Let's face it, the automotive landscape isn't exactly littered with electric SUVs at this point, so it's hard to mistake the Jaguar as anything but a shot across the Tesla Model X's bow, but how do they stack up when compared?
The Pontiac Aztek looks, it definitely wasn't for everyone, but what it did offer was something different, and that can't be discounted.is certainly a unique, if flawed, machine. With its complicated -- and some would say unnecessary -- "Falcon-wing" doors, and its "2001: A Space Odyssey"-meets-
No longer would moneyed families be stuck in bourgeoise Range Rovers or Escalades or, God forbid, a minivan. Now they could be whisked from point A to point B in near silence, unburdened by the need for dead dinosaurs. Sure, they'd have to pay for the privilege; theisn't cheap, but many thought it worth their money.
The Model X is quick, like all Teslas. In 100D form, it will do 0 to 60 in 4.7 seconds, and there aren't too many SUVs that will keep up with that. The interior is well designed but doesn't feel as premium as it should given its $103,200 (before tax incentives, after destination and document fees) price tag, though you do get three rows of seating (for an additional $6,000). Aesthetics are subjective, but I think most would be hard-pressed to call it beautiful.

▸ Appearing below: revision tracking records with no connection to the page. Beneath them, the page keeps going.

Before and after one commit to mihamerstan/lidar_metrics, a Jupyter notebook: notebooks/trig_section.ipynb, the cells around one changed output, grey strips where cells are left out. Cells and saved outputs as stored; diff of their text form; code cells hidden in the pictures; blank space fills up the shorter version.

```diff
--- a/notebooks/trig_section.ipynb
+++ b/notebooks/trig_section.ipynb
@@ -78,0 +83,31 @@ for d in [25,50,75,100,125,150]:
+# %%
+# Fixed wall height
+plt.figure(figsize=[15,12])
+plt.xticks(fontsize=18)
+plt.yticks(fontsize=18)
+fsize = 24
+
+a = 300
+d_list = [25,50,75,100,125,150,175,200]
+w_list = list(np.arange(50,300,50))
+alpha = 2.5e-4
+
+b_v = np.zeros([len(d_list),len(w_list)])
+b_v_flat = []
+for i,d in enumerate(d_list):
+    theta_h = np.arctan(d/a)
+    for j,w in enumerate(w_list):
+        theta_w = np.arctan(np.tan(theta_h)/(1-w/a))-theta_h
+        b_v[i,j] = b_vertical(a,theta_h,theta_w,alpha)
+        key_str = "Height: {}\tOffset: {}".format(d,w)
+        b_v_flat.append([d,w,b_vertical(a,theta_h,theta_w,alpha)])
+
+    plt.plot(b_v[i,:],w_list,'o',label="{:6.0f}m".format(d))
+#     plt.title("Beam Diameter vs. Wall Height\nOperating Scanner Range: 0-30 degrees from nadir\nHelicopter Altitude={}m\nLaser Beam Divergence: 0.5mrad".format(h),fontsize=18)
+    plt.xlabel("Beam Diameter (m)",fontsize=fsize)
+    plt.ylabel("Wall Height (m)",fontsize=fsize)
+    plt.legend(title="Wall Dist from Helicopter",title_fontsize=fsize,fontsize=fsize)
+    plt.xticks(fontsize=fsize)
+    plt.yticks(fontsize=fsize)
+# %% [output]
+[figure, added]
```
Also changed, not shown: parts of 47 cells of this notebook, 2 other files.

Model X buyers receive access to Tesla's ever-expanding Supercharger network, which for anyone looking to ditch the fossil fuel life entirely, is a serious boon. They also receive access to Tesla's regular over-the-air updates, and few manufacturers have the level of experience with production EVs that Tesla does.
With all that, why would someone choose the new Jaguar I-Pace over a Model X? I mean, it's an as-yet unproven EV from a company that's never made a fully electric vehicle. What it does have though, is decades of experience building, selling and servicing cars. It also has Ian Callum designing its vehicles, and as such, the I-Pace is handsome, and not just for an electric crossover.

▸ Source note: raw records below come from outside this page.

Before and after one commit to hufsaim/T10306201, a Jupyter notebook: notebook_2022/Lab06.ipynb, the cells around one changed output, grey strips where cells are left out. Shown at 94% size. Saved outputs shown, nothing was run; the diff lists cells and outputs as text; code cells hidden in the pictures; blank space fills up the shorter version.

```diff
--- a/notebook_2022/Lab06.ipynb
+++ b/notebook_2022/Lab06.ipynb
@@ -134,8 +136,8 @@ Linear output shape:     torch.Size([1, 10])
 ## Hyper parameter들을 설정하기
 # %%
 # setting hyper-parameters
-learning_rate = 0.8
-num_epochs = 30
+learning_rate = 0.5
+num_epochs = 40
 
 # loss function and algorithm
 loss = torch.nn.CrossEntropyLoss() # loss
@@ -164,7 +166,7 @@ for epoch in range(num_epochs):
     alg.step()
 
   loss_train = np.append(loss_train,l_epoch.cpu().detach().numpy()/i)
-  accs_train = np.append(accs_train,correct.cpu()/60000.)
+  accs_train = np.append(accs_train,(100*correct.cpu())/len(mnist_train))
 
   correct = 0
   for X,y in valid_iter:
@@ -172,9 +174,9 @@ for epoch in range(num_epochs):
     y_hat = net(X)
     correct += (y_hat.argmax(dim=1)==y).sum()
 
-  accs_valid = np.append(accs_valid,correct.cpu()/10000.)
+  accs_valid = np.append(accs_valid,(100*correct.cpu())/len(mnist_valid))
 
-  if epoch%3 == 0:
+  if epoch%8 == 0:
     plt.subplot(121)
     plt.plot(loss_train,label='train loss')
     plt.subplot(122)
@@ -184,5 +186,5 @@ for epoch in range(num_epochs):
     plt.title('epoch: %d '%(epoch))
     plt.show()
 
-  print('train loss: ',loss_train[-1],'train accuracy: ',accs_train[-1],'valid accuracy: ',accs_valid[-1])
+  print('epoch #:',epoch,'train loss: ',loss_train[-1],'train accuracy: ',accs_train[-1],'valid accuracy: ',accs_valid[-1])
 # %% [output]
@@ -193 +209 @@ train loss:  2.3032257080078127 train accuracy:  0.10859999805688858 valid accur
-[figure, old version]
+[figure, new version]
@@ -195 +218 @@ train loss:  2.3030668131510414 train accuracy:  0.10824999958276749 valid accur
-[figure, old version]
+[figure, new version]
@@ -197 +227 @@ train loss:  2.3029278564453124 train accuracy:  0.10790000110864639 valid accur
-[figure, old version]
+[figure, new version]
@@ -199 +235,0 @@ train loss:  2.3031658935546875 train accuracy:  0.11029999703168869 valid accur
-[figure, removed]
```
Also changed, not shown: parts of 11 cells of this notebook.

From an infotainment package, the I-Pace is no slouch, though nobody has really caught up to Tesla in this regard. The Touch Pro Duo system that is making its way into most of the Jaguar Land Rover lineup is very functional and aesthetically pleasing. The digital instrument panel is well laid out and easy to read as well.
The I-Pace is also a simpler vehicle than the Model X. It has doors that open like normal doors, not "billionaire doors." The seats and steering wheel and just about everything else on the interior is standard Jaguar fare, which means that it's a known quantity, an attractive thing for buyers.
I-Pace performance should be good, too. Not P100D quick, but probably mostly on par with a standard 100D. The I-Pace makes 394 horsepower and 512 pound-feet of torque. The range is good but not Earth-shattering at an EPA estimated 240 miles, for comparison the Model X 100D is rated for 295 miles. The I-Pace will be able to utilize 100kw DC fast charging, which will bring the battery from 0 to 80 percent in around 40 minutes. Level 2 home charging will take around 10 hours.
Pricing will also have a huge effect on who buys what. Tesla's pricing for the Model X doesn't include things like third-row seating, enhanced Autopilot or full self-driving capability (which isn't even available yet). That's around $15,000 in options. Jaguar hasn't released pricing for the I-Pace yet, but we anticipate that it will be somewhere between the Model X 75D and 100D, before any incentives.
With the production I-Pace being displayed to the public for the first time at Geneva, there is still a long way to go before Jaguar gets through its inevitable teething problems. It will also likely be quite awhile before we can make an accurate head-to-head comparison but based on what we see so far; the I-Pace looks like it will be a real competitor for the electric SUV crown.